Your instructions
For the entries presented below, indicate the number of lines that include the word "FieldsetOption", adding nothing else.

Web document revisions
□ □ □ □ □
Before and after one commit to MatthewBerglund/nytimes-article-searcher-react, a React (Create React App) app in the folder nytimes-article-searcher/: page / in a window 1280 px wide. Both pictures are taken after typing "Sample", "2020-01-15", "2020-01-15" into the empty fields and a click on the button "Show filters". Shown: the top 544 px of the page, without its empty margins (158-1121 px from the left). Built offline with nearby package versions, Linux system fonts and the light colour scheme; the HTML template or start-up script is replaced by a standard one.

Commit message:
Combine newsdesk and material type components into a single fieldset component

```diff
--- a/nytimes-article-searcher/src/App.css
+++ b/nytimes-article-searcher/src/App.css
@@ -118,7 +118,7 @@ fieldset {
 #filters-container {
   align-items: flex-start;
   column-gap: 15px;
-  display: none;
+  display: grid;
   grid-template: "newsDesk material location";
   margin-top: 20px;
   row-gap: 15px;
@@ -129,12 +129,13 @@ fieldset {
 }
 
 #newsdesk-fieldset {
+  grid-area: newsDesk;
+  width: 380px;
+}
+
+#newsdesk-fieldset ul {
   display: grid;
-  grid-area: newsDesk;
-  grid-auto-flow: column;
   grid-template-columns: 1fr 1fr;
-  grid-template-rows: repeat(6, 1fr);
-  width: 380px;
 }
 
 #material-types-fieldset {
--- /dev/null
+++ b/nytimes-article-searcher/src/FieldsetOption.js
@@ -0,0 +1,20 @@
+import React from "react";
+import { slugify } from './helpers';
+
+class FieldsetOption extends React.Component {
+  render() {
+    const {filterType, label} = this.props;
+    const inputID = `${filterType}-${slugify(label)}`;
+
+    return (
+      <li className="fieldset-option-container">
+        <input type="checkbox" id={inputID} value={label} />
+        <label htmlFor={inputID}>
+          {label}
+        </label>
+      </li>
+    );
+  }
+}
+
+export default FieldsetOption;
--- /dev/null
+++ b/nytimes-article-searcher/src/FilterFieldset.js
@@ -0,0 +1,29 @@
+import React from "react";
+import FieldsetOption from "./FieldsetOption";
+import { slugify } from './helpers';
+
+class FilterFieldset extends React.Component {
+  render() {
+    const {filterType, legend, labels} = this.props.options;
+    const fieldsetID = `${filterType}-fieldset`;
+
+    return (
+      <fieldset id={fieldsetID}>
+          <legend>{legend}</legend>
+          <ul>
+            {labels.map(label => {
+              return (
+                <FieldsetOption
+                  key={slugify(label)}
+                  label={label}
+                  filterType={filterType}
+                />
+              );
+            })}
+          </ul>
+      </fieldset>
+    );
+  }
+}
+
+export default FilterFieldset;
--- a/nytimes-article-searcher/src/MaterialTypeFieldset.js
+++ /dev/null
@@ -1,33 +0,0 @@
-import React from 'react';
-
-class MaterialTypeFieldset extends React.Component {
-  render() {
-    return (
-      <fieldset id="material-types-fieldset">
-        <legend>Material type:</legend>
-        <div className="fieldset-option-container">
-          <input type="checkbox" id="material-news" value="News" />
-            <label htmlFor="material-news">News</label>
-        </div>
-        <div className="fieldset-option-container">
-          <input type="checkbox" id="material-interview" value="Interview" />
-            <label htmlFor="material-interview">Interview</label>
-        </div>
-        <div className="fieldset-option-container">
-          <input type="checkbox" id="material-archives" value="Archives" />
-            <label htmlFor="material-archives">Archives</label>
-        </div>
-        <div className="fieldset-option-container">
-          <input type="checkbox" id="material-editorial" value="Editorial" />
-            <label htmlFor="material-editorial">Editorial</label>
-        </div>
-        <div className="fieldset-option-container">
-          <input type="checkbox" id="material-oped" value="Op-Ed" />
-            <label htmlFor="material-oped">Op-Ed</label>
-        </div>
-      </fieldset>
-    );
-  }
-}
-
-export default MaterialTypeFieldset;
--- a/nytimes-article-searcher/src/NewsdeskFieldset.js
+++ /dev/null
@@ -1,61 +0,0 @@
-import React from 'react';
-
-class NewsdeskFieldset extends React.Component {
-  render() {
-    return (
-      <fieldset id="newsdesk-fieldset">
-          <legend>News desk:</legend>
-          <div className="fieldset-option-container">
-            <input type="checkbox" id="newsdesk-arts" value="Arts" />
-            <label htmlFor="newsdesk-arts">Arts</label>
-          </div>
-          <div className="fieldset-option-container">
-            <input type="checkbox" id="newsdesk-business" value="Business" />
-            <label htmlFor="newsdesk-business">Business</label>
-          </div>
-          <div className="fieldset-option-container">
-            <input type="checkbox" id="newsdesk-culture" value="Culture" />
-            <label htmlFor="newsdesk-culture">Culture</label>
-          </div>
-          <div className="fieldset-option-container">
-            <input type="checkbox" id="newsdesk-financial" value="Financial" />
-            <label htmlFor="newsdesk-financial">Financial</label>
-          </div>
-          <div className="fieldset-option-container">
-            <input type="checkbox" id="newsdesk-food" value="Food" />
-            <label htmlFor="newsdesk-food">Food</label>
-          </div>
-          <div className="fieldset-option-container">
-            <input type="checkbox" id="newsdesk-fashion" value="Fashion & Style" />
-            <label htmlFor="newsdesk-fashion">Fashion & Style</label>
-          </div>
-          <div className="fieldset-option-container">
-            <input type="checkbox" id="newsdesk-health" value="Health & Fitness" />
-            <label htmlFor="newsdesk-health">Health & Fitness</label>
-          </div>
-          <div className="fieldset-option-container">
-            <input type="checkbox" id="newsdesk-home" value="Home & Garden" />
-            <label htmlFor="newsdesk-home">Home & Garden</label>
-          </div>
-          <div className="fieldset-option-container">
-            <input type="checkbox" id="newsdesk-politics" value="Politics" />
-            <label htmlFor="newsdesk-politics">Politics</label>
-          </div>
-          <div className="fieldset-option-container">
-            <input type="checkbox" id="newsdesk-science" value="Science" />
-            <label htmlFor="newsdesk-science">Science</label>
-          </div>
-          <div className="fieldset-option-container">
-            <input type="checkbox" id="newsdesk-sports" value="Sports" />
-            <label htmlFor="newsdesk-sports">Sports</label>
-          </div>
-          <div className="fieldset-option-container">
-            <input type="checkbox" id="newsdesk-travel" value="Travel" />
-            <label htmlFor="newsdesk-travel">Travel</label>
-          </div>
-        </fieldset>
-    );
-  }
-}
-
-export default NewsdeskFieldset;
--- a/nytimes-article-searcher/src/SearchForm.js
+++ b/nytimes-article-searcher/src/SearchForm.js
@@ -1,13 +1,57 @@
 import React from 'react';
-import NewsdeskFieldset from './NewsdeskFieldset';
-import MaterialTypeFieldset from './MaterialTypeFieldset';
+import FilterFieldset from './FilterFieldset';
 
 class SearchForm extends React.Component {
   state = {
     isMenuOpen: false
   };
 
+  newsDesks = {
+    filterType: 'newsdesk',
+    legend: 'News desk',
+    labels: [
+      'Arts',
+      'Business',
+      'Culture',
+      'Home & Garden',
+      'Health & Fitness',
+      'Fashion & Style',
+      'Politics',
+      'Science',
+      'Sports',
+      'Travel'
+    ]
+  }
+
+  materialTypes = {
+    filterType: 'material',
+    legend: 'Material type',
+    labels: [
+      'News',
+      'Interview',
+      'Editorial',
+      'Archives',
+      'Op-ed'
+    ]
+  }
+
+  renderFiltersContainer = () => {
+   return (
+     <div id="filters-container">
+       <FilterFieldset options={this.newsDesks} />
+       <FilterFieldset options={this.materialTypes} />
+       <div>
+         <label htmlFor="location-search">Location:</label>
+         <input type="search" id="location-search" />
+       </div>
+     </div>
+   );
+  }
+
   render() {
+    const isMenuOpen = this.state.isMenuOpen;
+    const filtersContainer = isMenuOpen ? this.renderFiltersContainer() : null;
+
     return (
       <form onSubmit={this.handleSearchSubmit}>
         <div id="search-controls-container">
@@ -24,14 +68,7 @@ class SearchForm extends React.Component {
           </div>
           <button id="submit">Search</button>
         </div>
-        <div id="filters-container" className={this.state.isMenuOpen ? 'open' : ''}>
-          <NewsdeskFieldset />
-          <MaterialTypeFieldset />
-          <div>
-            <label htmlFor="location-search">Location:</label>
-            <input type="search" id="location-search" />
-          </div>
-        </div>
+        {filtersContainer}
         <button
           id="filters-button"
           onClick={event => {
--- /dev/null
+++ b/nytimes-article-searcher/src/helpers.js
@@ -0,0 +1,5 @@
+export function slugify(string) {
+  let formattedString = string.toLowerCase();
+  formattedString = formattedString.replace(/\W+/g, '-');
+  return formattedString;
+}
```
□ □ □ □ □
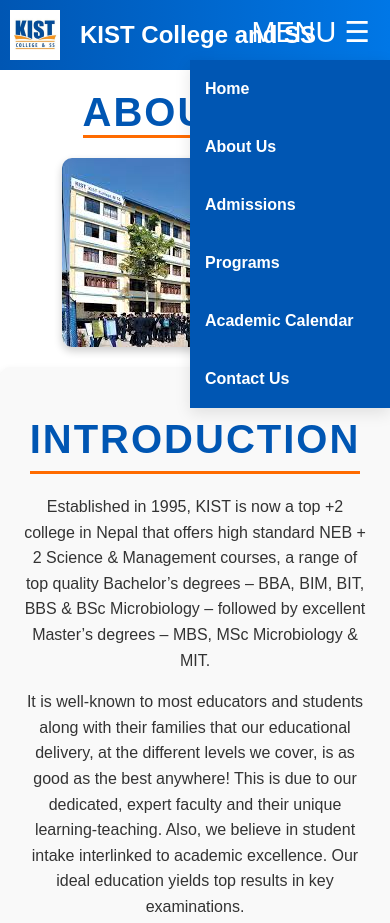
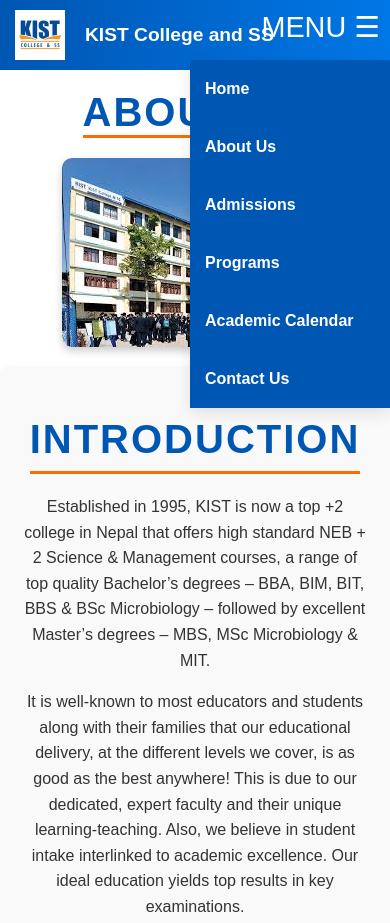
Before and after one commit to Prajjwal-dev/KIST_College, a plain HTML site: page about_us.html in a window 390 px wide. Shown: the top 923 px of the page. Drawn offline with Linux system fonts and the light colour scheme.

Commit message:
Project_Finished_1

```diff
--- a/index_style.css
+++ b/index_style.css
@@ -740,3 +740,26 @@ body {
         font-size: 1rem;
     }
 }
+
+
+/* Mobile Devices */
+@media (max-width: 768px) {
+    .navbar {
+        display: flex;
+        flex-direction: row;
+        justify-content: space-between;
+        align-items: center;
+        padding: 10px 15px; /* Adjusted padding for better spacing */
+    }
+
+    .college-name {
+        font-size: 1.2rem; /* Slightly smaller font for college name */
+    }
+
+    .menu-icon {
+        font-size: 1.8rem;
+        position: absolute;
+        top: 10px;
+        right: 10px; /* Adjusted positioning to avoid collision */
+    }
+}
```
□ □ □ □ □
Solution
5